## Task goal
Since only the words are wanted, reproduce every entry exactly and leave the images behind.

## Given records
+-------+
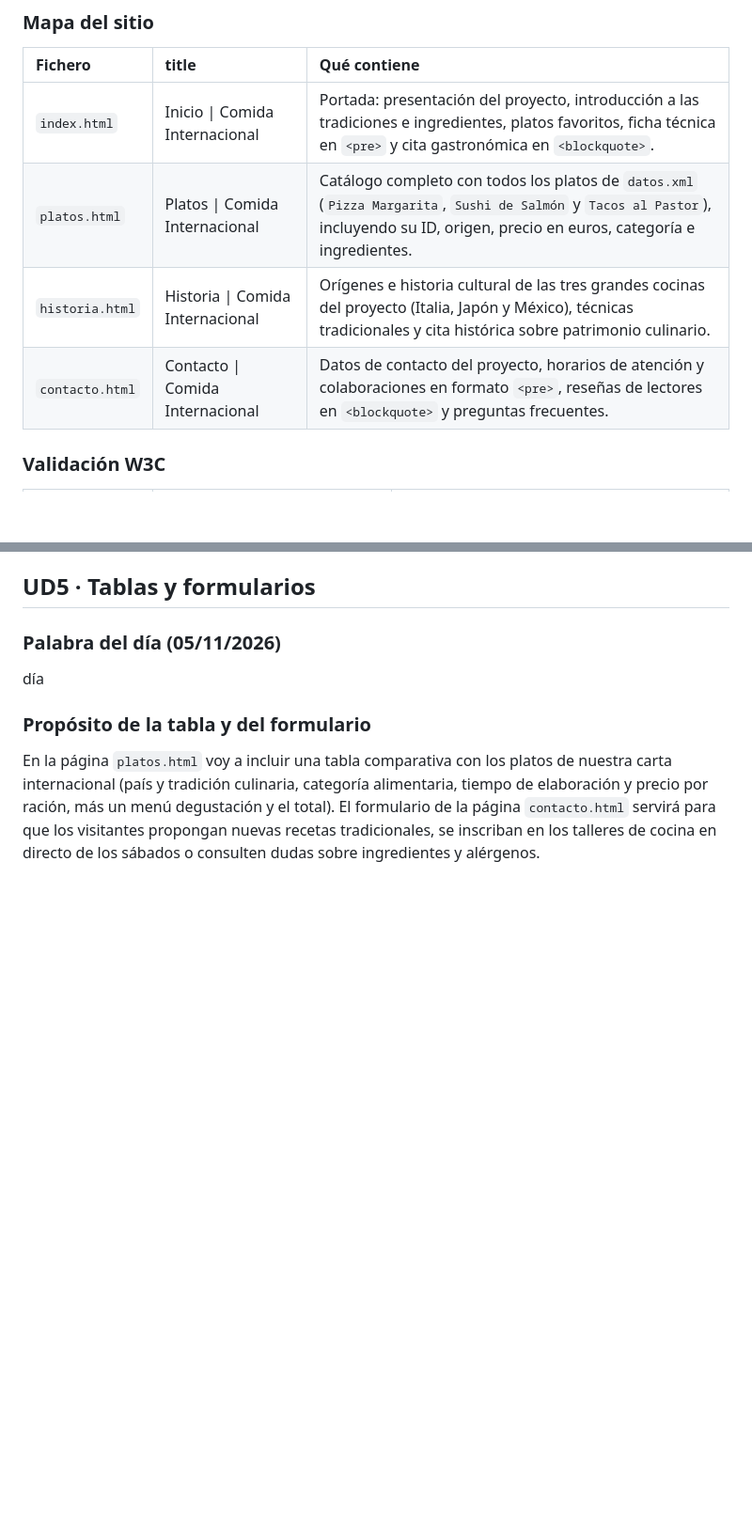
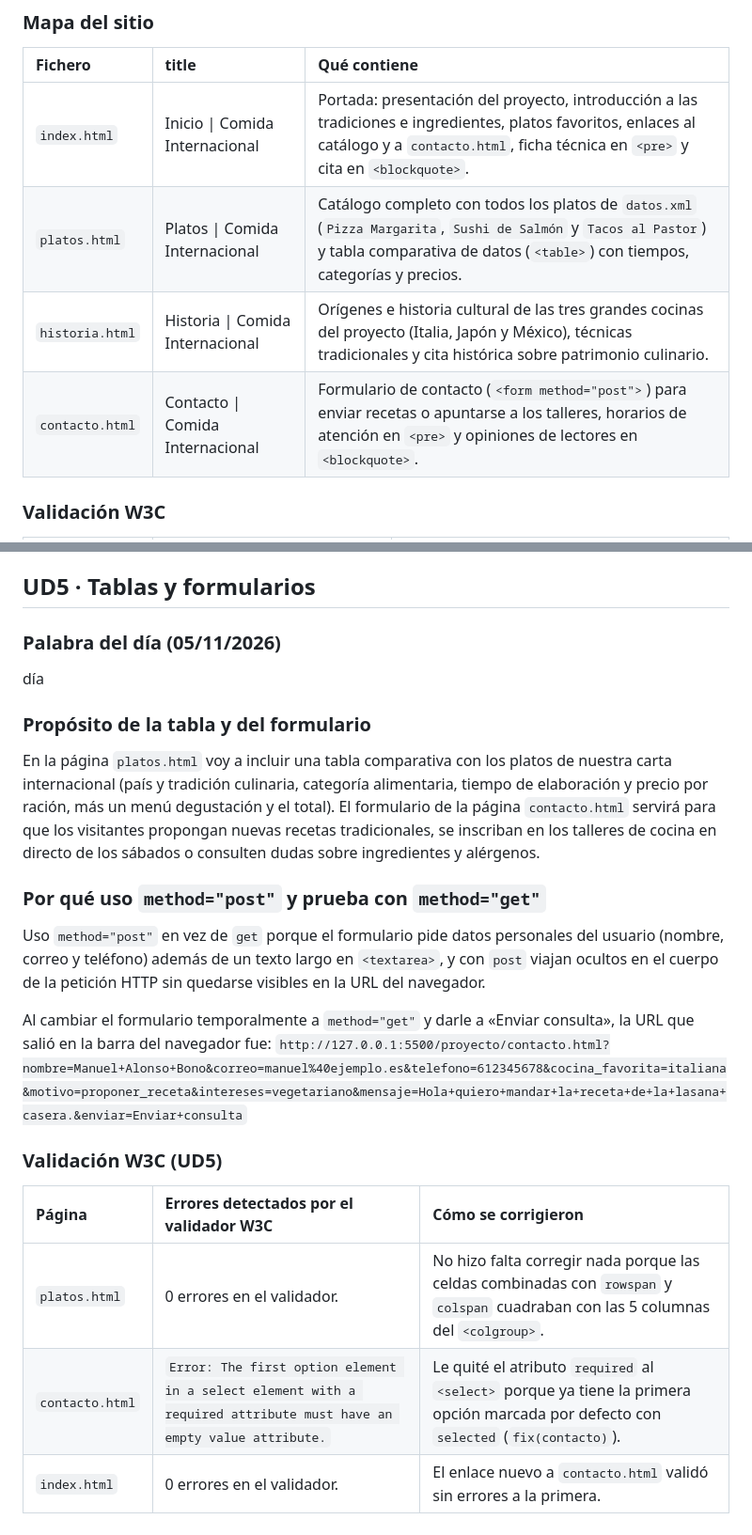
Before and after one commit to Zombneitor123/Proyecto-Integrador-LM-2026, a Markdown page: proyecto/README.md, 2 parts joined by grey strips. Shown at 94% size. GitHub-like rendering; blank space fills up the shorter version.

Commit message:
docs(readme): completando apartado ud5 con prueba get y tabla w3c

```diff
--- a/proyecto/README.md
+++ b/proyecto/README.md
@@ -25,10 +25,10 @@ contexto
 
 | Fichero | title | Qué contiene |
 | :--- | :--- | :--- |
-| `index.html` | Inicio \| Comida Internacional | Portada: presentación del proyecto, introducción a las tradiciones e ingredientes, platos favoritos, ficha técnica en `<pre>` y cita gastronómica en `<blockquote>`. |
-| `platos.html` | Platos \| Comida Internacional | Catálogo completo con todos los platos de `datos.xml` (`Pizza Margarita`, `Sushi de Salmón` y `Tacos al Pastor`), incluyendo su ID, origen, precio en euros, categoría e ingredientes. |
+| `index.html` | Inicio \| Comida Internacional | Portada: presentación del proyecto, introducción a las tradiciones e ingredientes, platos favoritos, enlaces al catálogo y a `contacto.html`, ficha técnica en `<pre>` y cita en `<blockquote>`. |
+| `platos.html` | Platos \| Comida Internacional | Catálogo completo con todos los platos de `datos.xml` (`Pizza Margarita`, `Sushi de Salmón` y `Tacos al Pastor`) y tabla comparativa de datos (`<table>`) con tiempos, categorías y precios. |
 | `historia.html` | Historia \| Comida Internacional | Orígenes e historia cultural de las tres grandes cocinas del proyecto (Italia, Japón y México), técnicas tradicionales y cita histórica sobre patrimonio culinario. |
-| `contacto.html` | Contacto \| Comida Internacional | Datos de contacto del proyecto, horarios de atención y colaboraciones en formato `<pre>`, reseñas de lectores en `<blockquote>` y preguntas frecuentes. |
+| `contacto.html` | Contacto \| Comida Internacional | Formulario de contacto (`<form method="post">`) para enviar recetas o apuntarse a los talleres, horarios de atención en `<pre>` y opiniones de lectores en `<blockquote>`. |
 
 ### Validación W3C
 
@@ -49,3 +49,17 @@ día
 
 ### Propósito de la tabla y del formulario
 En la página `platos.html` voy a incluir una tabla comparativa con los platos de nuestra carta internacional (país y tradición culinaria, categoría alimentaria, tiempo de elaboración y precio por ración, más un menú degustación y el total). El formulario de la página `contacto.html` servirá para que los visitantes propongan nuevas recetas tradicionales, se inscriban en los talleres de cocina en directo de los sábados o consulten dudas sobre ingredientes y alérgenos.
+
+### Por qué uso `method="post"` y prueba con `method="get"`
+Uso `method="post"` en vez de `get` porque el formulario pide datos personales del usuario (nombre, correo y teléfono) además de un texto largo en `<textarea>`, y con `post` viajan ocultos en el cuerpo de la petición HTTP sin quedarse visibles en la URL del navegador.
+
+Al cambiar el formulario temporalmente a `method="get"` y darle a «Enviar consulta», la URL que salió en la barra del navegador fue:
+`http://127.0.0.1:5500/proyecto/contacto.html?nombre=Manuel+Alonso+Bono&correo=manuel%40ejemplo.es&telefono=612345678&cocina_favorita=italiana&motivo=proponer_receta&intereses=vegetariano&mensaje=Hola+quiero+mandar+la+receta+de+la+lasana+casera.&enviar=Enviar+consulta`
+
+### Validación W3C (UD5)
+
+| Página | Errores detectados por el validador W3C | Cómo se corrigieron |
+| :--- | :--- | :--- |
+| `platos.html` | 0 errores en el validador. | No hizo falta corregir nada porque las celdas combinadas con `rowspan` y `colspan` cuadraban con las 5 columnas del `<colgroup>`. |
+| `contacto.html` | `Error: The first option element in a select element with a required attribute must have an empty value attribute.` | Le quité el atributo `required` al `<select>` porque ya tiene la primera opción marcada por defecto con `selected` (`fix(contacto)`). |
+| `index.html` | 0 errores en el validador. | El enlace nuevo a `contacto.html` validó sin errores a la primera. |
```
+-------+
## Your response
Before and after one commit to Zombneitor123/Proyecto-Integrador-LM-2026, a Markdown page: proyecto/README.md, 2 parts joined by grey strips. Shown at 94% size. GitHub-like rendering; blank space fills up the shorter version.

Commit message:
docs(readme): completando apartado ud5 con prueba get y tabla w3c

```diff
--- a/proyecto/README.md
+++ b/proyecto/README.md
@@ -25,10 +25,10 @@ contexto
 
 | Fichero | title | Qué contiene |
 | :--- | :--- | :--- |
-| `index.html` | Inicio \| Comida Internacional | Portada: presentación del proyecto, introducción a las tradiciones e ingredientes, platos favoritos, ficha técnica en `<pre>` y cita gastronómica en `<blockquote>`. |
-| `platos.html` | Platos \| Comida Internacional | Catálogo completo con todos los platos de `datos.xml` (`Pizza Margarita`, `Sushi de Salmón` y `Tacos al Pastor`), incluyendo su ID, origen, precio en euros, categoría e ingredientes. |
+| `index.html` | Inicio \| Comida Internacional | Portada: presentación del proyecto, introducción a las tradiciones e ingredientes, platos favoritos, enlaces al catálogo y a `contacto.html`, ficha técnica en `<pre>` y cita en `<blockquote>`. |
+| `platos.html` | Platos \| Comida Internacional | Catálogo completo con todos los platos de `datos.xml` (`Pizza Margarita`, `Sushi de Salmón` y `Tacos al Pastor`) y tabla comparativa de datos (`<table>`) con tiempos, categorías y precios. |
 | `historia.html` | Historia \| Comida Internacional | Orígenes e historia cultural de las tres grandes cocinas del proyecto (Italia, Japón y México), técnicas tradicionales y cita histórica sobre patrimonio culinario. |
-| `contacto.html` | Contacto \| Comida Internacional | Datos de contacto del proyecto, horarios de atención y colaboraciones en formato `<pre>`, reseñas de lectores en `<blockquote>` y preguntas frecuentes. |
+| `contacto.html` | Contacto \| Comida Internacional | Formulario de contacto (`<form method="post">`) para enviar recetas o apuntarse a los talleres, horarios de atención en `<pre>` y opiniones de lectores en `<blockquote>`. |
 
 ### Validación W3C
 
@@ -49,3 +49,17 @@ día
 
 ### Propósito de la tabla y del formulario
 En la página `platos.html` voy a incluir una tabla comparativa con los platos de nuestra carta internacional (país y tradición culinaria, categoría alimentaria, tiempo de elaboración y precio por ración, más un menú degustación y el total). El formulario de la página `contacto.html` servirá para que los visitantes propongan nuevas recetas tradicionales, se inscriban en los talleres de cocina en directo de los sábados o consulten dudas sobre ingredientes y alérgenos.
+
+### Por qué uso `method="post"` y prueba con `method="get"`
+Uso `method="post"` en vez de `get` porque el formulario pide datos personales del usuario (nombre, correo y teléfono) además de un texto largo en `<textarea>`, y con `post` viajan ocultos en el cuerpo de la petición HTTP sin quedarse visibles en la URL del navegador.
+
+Al cambiar el formulario temporalmente a `method="get"` y darle a «Enviar consulta», la URL que salió en la barra del navegador fue:
+`http://127.0.0.1:5500/proyecto/contacto.html?nombre=Manuel+Alonso+Bono&correo=manuel%40ejemplo.es&telefono=612345678&cocina_favorita=italiana&motivo=proponer_receta&intereses=vegetariano&mensaje=Hola+quiero+mandar+la+receta+de+la+lasana+casera.&enviar=Enviar+consulta`
+
+### Validación W3C (UD5)
+
+| Página | Errores detectados por el validador W3C | Cómo se corrigieron |
+| :--- | :--- | :--- |
+| `platos.html` | 0 errores en el validador. | No hizo falta corregir nada porque las celdas combinadas con `rowspan` y `colspan` cuadraban con las 5 columnas del `<colgroup>`. |
+| `contacto.html` | `Error: The first option element in a select element with a required attribute must have an empty value attribute.` | Le quité el atributo `required` al `<select>` porque ya tiene la primera opción marcada por defecto con `selected` (`fix(contacto)`). |
+| `index.html` | 0 errores en el validador. | El enlace nuevo a `contacto.html` validó sin errores a la primera. |
```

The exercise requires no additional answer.